Jo: Yes, I found that profoundly disturbing. For me some of the things that resonated most were around how as women we often deprioritise our own gynaecological health through shame, fear or just plain embarrassment. Reading Carol Russell’s chapter on the rage she felt as a girl and the constrictions of menstruation, moved me as did so many of the chapters in which women ignored symptoms or pushed them to one side – I’ve done that at lots of points to do with my own gynaecological health and now feel such rage that women do that – it’s so unnecessary. In the introduction, Mandu Reid (leader of the Women’s Equality Party) talks about how it often doesn’t matter where we come from because menstrual literacy is staggeringly poor across the world – regardless of class or culture, and that rings true. The period and menopause conversation is opening up, but we still shy away from M-words. It is something I really hope we can change with our campaign – we need better words – in which we want to encourage women to choose words that speak to their own journey to help open up those discussions.

Jo: If there is one thing you hope to shine a light on this World Menopause Day, and also hope to achieve with the book in general – what would it be?

Caroline: It’s difficult to narrow this down to a single answer.
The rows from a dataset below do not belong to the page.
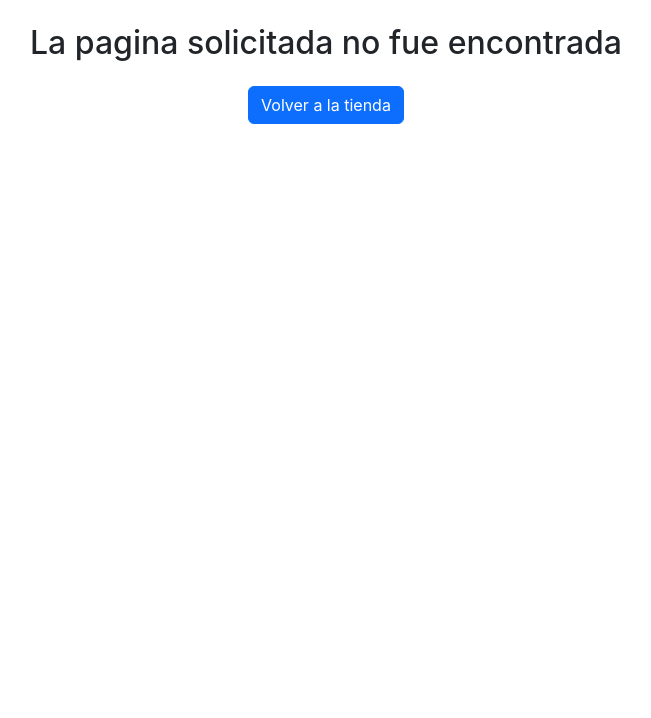
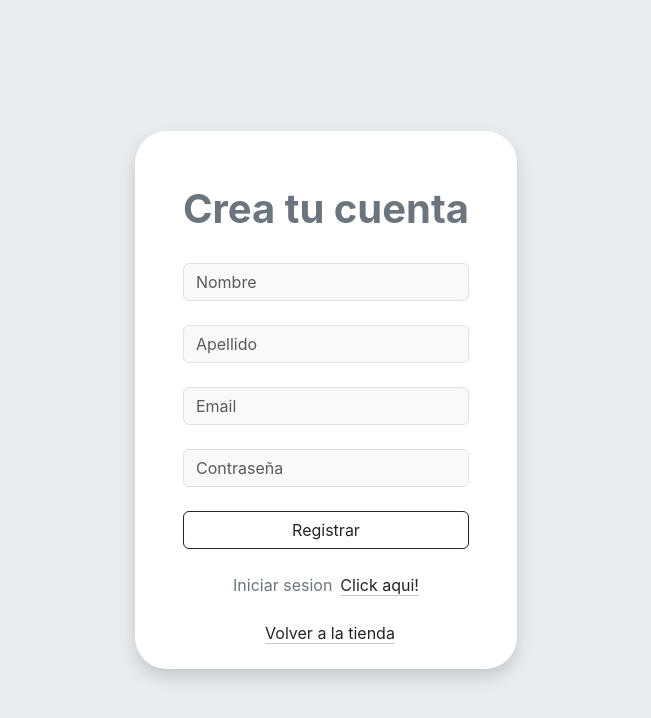
Before and after one commit to sebassueiro/TPI-Lab-Sueiro-Tonini-Ruiz, a React (Create React App) app: page /createAdmin in a window 1280 px wide. Shown: the top 718 px of the page, without its empty margins (314-965 px from the left). Built offline with nearby package versions, Linux system fonts and the light colour scheme; no server answers.

Commit message:
Crear Admin & Añadir producto

```diff
--- a/package.json
+++ b/package.json
@@ -10,8 +10,8 @@
     "react": "^18.2.0",
     "react-bootstrap": "^2.8.0",
     "react-dom": "^18.2.0",
-    "react-router": "^6.16.0",
-    "react-router-dom": "^6.16.0",
+    "react-router": "^6.17.0",
+    "react-router-dom": "^6.17.0",
     "react-scripts": "5.0.1",
     "web-vitals": "^2.1.4"
   },
--- /dev/null
+++ b/src/components/addProduct/AddProduct.js
@@ -0,0 +1,134 @@
+import React, { useEffect, useState } from "react";
+import { Button } from "react-bootstrap";
+import { useNavigate } from "react-router";
+
+const AddProduct = () => {
+  const [type, setType] = useState("");
+  const [price, setPrice] = useState("");
+  const [color, setColor] = useState("");
+  const [size, setSize] = useState("");
+  const [amount, setAmount] = useState("");
+  const [products, setProducts] = useState([]);
+  const navigate = useNavigate();
+
+  const changeTypeHandler = (event) => {
+    setType(event.target.value);
+  };
+
+  const changePriceHandler = (event) => {
+    setPrice(event.target.value);
+  };
+
+  const changeColorHandler = (event) => {
+    setColor(event.target.value);
+  };
+
+  const changeSizeHandler = (event) => {
+    setSize(event.target.value);
+  };
+
+  const changeAmountHandler = (event) => {
+    setAmount(event.target.value);
+  };
+
+  useEffect(() => {
+    fetch("http://localhost:8000/products", {
+      headers: {
+        accept: "application/json",
+      },
+    })
+      .then((response) => response.json())
+      .then((productsData) => {
+        setProducts(productsData);
+      })
+      .catch((error) => console.log(error));
+  }, []);
+
+  const addProductsHandler = () => {
+    if (
+      type === "" ||
+      price === "" ||
+      color === "" ||
+      size === "" ||
+      amount === ""
+    ) {
+      alert("Complete todos los campos");
+    } else {
+      const newProduct = {
+        type,
+        price,
+        color,
+        size,
+        amount,
+      };
+      const newProductId = products[products.length - 1].id + 1;
+
+      fetch("http://localhost:8000/products", {
+        method: "POST",
+        headers: {
+          "content-type": "application/json",
+        },
+        body: JSON.stringify({
+          id: newProductId,
+          type: newProduct.type,
+          price: newProduct.price,
+          color: newProduct.color,
+          size: newProduct.size,
+          amount: newProduct.amount,
+        }),
+      })
+        .then((response) => {
+          if (response.ok) return response.json();
+          else {
+            throw new Error("The response had some errors");
+          }
+        })
+        .then(() => {
+          const newProductsArray = [
+            { ...newProduct, id: newProductId },
+            ...products,
+          ];
+          setProducts(newProductsArray);
+        })
+        .catch((error) => console.log(error));
+
+      setType("");
+      setPrice("");
+      setColor("");
+      setSize("");
+      setAmount("");
+    }
+  };
+
+  return (
+    <div>
+      <form>
+        <label>Tipo de prenda:</label>
+        <input type="text" onChange={changeTypeHandler}></input>
+
+        <label>Precio:</label>
+        <input type="number" onChange={changePriceHandler}></input>
+
+        <label>Color:</label>
+        <input type="text" onChange={changeColorHandler}></input>
+
+        <label>Talle:</label>
+        <input type="text" onChange={changeSizeHandler}></input>
+
+        <label>Cantidad de la prenda:</label>
+        <input type="number" onChange={changeAmountHandler}></input>
+
+        <Button onClick={addProductsHandler}>Añadir producto</Button>
+      </form>
+      <Button
+        onClick={() => {
+          navigate("/");
+        }}
+      >
+        Volver al menu
+      </Button>
+    </div>
+  );
+};
+
+export default AddProduct;
--- /dev/null
+++ b/src/components/createAdmin/CreateAdmin.js
@@ -0,0 +1,154 @@
+import React, { useEffect, useState } from "react";
+import { useNavigate } from "react-router";
+import { Link } from "react-router-dom";
+
+const CreateAdmin = () => {
+  const [firstName, setFirstName] = useState("");
+  const [lastName, setLastName] = useState("");
+  const [email, setEmail] = useState("");
+  const [password, setPassword] = useState("");
+  const [users, setUsers] = useState([]);
+  const navigate = useNavigate();
+
+  const changeFirstNameHandler = (event) => {
+    setFirstName(event.target.value);
+  };
+  const changeLastNameHandler = (event) => {
+    setLastName(event.target.value);
+  };
+  const changeEmailHandler = (event) => {
+    setEmail(event.target.value);
+  };
+  const changePasswordHandler = (event) => {
+    setPassword(event.target.value);
+  };
+
+  useEffect(() => {
+    fetch("http://localhost:8000/users", {
+      headers: {
+        accept: "application/json",
+      },
+    })
+      .then((response) => response.json())
+      .then((usersData) => {
+        setUsers(usersData);
+      })
+      .catch((error) => console.log(error));
+  }, []);
+
+  const addUserHandler = () => {
+    if (
+      firstName === "" ||
+      lastName === "" ||
+      email === "" ||
+      password === ""
+    ) {
+      alert("Complete todos los campos");
+    } else {
+      const newUser = {
+        firstName,
+        lastName,
+        email,
+        password,
+      };
+      const newUserId = users[users.length - 1].id + 1;
+
+      fetch("http://localhost:8000/users", {
+        method: "POST",
+        headers: {
+          "content-type": "application/json",
+        },
+        body: JSON.stringify({
+          id: newUserId,
+          firstName: newUser.firstName,
+          lastName: newUser.lastName,
+          email: newUser.email,
+          password: newUser.password,
+          userType: "admin",
+        }),
+      })
+        .then((response) => {
+          if (response.ok) return response.json();
+          else {
+            throw new Error("The response had some errors");
+          }
+        })
+        .then(() => {
+          const newUserArray = [{ ...newUser, id: newUserId }, ...users];
+          setUsers(newUserArray);
+        })
+        .catch((error) => console.log(error));
+
+      //onSaveUser(newUser);
+      setFirstName("");
+      setLastName("");
+      setEmail("");
+      setPassword("");
+
+      navigate("/");
+    }
+  };
+  return (
+    <div className="bg-body-secondary d-flex justify-content-center align-items-center vh-100">
+      <div className="bg-white p-5 pb-2 rounded-5 text-secondary shadow">
+        <div className="text-center fs-1 fw-bold">Crea tu cuenta</div>
+        <div className="input-group mt-4">
+          <input
+            onChange={changeFirstNameHandler}
+            className="form-control bg-light"
+            type="text"
+            placeholder="Nombre"
+          />
+        </div>
+        <div className="input-group mt-4">
+          <input
+            onChange={changeLastNameHandler}
+            className="form-control bg-light"
+            type="text"
+            placeholder="Apellido"
+          />
+        </div>
+        <div className="input-group mt-4">
+          <input
+            onChange={changeEmailHandler}
+            className="form-control bg-light"
+            type="email"
+            placeholder="Email"
+          />
+        </div>
+        <div className="input-group mt-4">
+          <input
+            onChange={changePasswordHandler}
+            className="form-control bg-light"
+            type="Password"
+            placeholder="Contraseña"
+          />
+        </div>
+        <div className="d-grid gap-2 col-12 mx-auto mt-4">
+          <button onClick={addUserHandler} className=" btn btn-outline-dark ">
+            Registrar
+          </button>
+        </div>
+        <p class="d-flex justify-content-center mt-4">
+          Iniciar sesion{" "}
+          <Link
+            to="/login"
+            className="ms-2 link-dark link-offset-2 link-underline-opacity-25 link-underline-opacity-100-hover"
+          >
+            Click aqui!
+          </Link>
+        </p>
+        <p class="d-flex justify-content-center mt-4">
+          <Link
+            to="/"
+            className="ms-2 link-dark link-offset-2 link-underline-opacity-25 link-underline-opacity-100-hover"
+          >
+            Volver a la tienda
+          </Link>
+        </p>
+      </div>
+    </div>
+  );
+};
+
+export default CreateAdmin;
--- a/src/components/mainPage/MainPage.js
+++ b/src/components/mainPage/MainPage.js
@@ -40,6 +40,15 @@ const MainPage = () => {
   const LoginHandler = () => {
     navigate("/login");
   };
+
+  const addProductHandler = () => {
+    navigate("/addProduct");
+  };
+
+  const createAdminHandler = () => {
+    navigate("/createAdmin");
+  };
+
   return (
     <div>
       <Row>
@@ -48,6 +57,15 @@ const MainPage = () => {
             <Card.Body className="p-4 m-4">PRODUCTOS</Card.Body>
           </Card>
         </Col>
+
+        <Col className="d-flex justify-content-end mx-4 py-2">
+          <Button onClick={addProductHandler}>Añadir producto</Button>
+        </Col>
+
+        <Col className="d-flex justify-content-end mx-4 py-2">
+          <Button onClick={createAdminHandler}>Crear Admin</Button>
+        </Col>
+
         <Col className="d-flex justify-content-end mx-4 py-2">
           <Button onClick={LoginHandler}>Iniciar sesion</Button>
         </Col>
--- a/src/components/shopFilter/ShopFilter.js
+++ b/src/components/shopFilter/ShopFilter.js
@@ -1,5 +1,3 @@
-import React, { useState } from "react";
-
 const ShopFilter = ({ colorSelected, colorChange }) => {
   const colorHandler = (event) => {
     colorChange(event.target.value);
```
Also changed, not shown: src/App.js (+12 -2 lines), 1 other file (tests, documents, lock files or other folders).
One thing is that I hope the book helps people going through difficult symptoms to know that they’re not alone. From all I’ve heard, this connection makes so much difference. Another is that we understand our connections across the globe, it feels incredibly important to appreciate the ways in which are linked and how we can empower each other by opening up these conversations. I hope that this book adds to the groundbreaking activism that is happening across the world, and here at home campaigns such as #MakeMenopauseMatter led by Diane Danzebrink.

Jo: Absolutely. For me, I also hope that this sparks a much-needed intergenerational conversation. BAFTA-nominated screenwriter, Carol Russell talks powerfully in her chapter about this dynamic between women and how the appreciation and understanding of all life stages is so vital for our society to move forward. In her words, “As we celebrate World Menopause Day in 2020 the world is going through a tremendous change and I believe that women over 50 have a lot to offer that conversation. Our lives have not ended, a new chapter has begun.”